Like Kings Who Want More
It's no stretch to argue that last night's Phillies-Red Sox game here in Philly was the biggest baseball game of the season to date. It's only June, of course, but still:
- The Phils entered with the best record in baseball.
- The Sox spent June leading the AL and entered the game just a half-game behind the Yankees for the second-best record in the game.
- Both teams had their best pitchers on the mound: Cliff Lee and Josh Beckett.
- Neither team's success is a surprise. The Yankees are hitting 6 or 7 home runs a night and the Giants have pitched themselves to 12 games over .500, but no one would be surprised to see Lee facing Beckett in a Game One come October. These two looked like the favorites in April, and they look like the favorites now, heading into June.
So: a big game against a big team. And the Phillies smoked them. They hit Beckett hard and Lee finished with his third consecutive complete-game shutout -- a two-hitter -- and a 0.22 ERA for the month of June. The Red Sox didn't even come close to scoring a run -- only one runner got as far as second base ("Darnell McDonald", whoever he is, with an 8th inning double) and none reached third.
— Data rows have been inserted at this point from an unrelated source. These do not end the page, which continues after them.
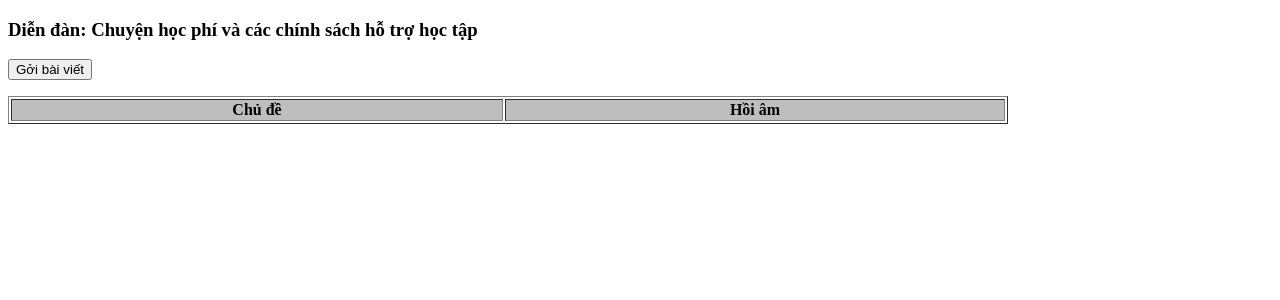
Repository: nguyenthanhnhan-st-961/GiuaKyChuyenDeWeb
Page: http://localhost/listTopics
The author's editor kept a copy of each file at every save. The page is drawn from the files as they stood at one save, then again after the next save.
The browser window is 1280 px wide. The pictures show the whole page.
The page is this project's Thymeleaf template; nobody is signed in. The template is opened directly, without the code that normally fills it, so the values that code supplies are empty.

Above is the page before, as saved 2023-04-12 01:35:22.

### Forum/src/main/resources/templates/listTopics.html
<!DOCTYPE html>
<html xmlns:th="http://www.thymeleaf.org">
<head>
<meta charset="ISO-8859-1">
<title>List Topics</title>
<style>
	tr:nth-child(even), th:nth-child(even) {
	  background-color: #D6EEEE;
	}
	thead{
		background-color: #BEBEBE;
	}
</style>
</head>
<body>
	<h3>Diễn đàn: Chuyện học phí và các chính sách hỗ trợ học tập</h3>

	<p> <a href="#"><button type="button">Gởi bài viết</button></a></p>

	<table border="1" style="width:1000px">
		<thead>
			<tr align="center">
				<td><b>Chủ đề</b></td>
				<td><b>Hồi âm</b></td>
			</tr>
		</thead>
		<tbody>
			<tr th:each="topic : ${topics}">
				<td>
					<a th:href="@{/showTopic (id=${topic.getId()})}" th:text="${topic.title}"></a> <br>
						 <span th:with="newMessage=${topic.getNewMessage()}">
							 Bài mới nhất by
							 <a href="#" th:if="${newMessage != null}" th:text="${newMessage.creator.username}"></a>,
							 <a href="#" th:if="${newMessage == null}" th:text="${topic.creator.username}"></a>,
							<span th:text="${topic.createdTime}"></span>
						 </span>
				</td>
				<td align="center" th:text="${topic.messages.size()}"></td>
			</tr>
		</tbody>
	</table>
</body>
</html>

After the next save:
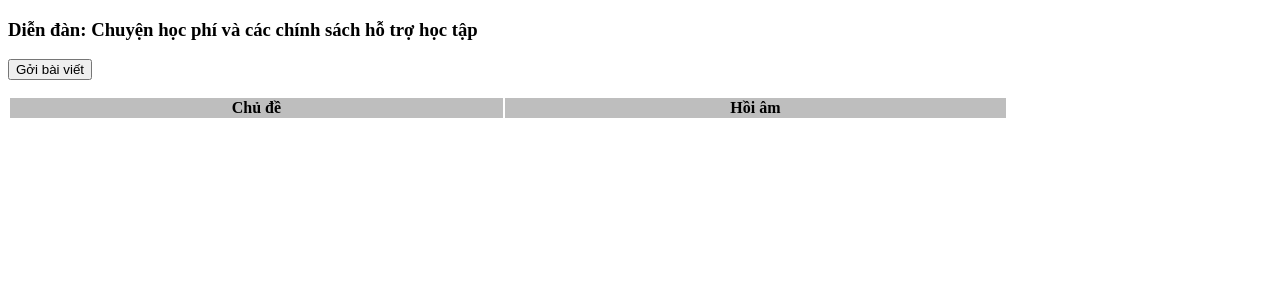
Saved 19 s later.
--- a/Forum/src/main/resources/templates/listTopics.html
+++ b/Forum/src/main/resources/templates/listTopics.html
@@ -17,7 +17,7 @@
 
 	<p> <a href="#"><button type="button">Gởi bài viết</button></a></p>
 
-	<table border="1" style="width:1000px">
+	<table border="0" style="width:1000px">
 		<thead>
 			<tr align="center">
 				<td><b>Chủ đề</b></td>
What struck me, at the ballpark, sitting high in the nosebleeds down the third-base line, was the mood of the fans. There was no skittishness before the game. There was no griping after the Phils went down 1-2-3 in the first. There was no disappointment, only sincere applause, when Scutaro broke up Lee's no-hit bid in the 6th. After Lee closed the 5-0 win with a 1-2-3 ninth, there was no jubilation. Applause, cheering, high-fives and laughter all around, yes. But no jubilation. What permeated the park was a sense of satisfaction. That this outcome was expected. Of course the Phils won. They're the best team.
It's the difference between winning a million dollars in the lottery and earning a million dollars through hard work. You're happy either way, but one pops an ecstatic frenzy, the other completes a sense of deep satisfaction.
The 1993 Phillies were the lottery. The whole story felt on the verge of imminent collapse every Mitch Williams loading the bases with no outs and a one-run 9th lead step of the way.
When this team won the Series in 2008, Philly fans, delirious from the city-wide drought of major-sport championships after the fo-fo-fo '83 Sixers, treated it like a lottery win. But not no more. They expect the Phillies to win. They expect Cliff Lee to pitch complete-game shutouts. They expect to score four or five runs off Josh Beckett. Beckett might be the fourth starter if he were in Phillies pinstripes and Phillies fans know it.
Tom Verducci nailed it back in December 2009, when he called the Phillies the Yankees of the National League, "the king who wants more". The sort of team that takes the best pitching staff in the game and adds Cliff Lee. The Phillies' fans have caught up with the team.
Competitiveness is no longer enough. Waiting for good luck is no longer part of the plan. Only dominance will suffice. That's how the team carries itself, and it's how the fans now act.
Like I said, it's only June, and as I write this, two games remain in this series, the next one starting in just a few minutes. It's baseball. Anything can happen. But it's clear how Phillies fans expect this season to end.
Photo by Drew Hallowell/Getty Images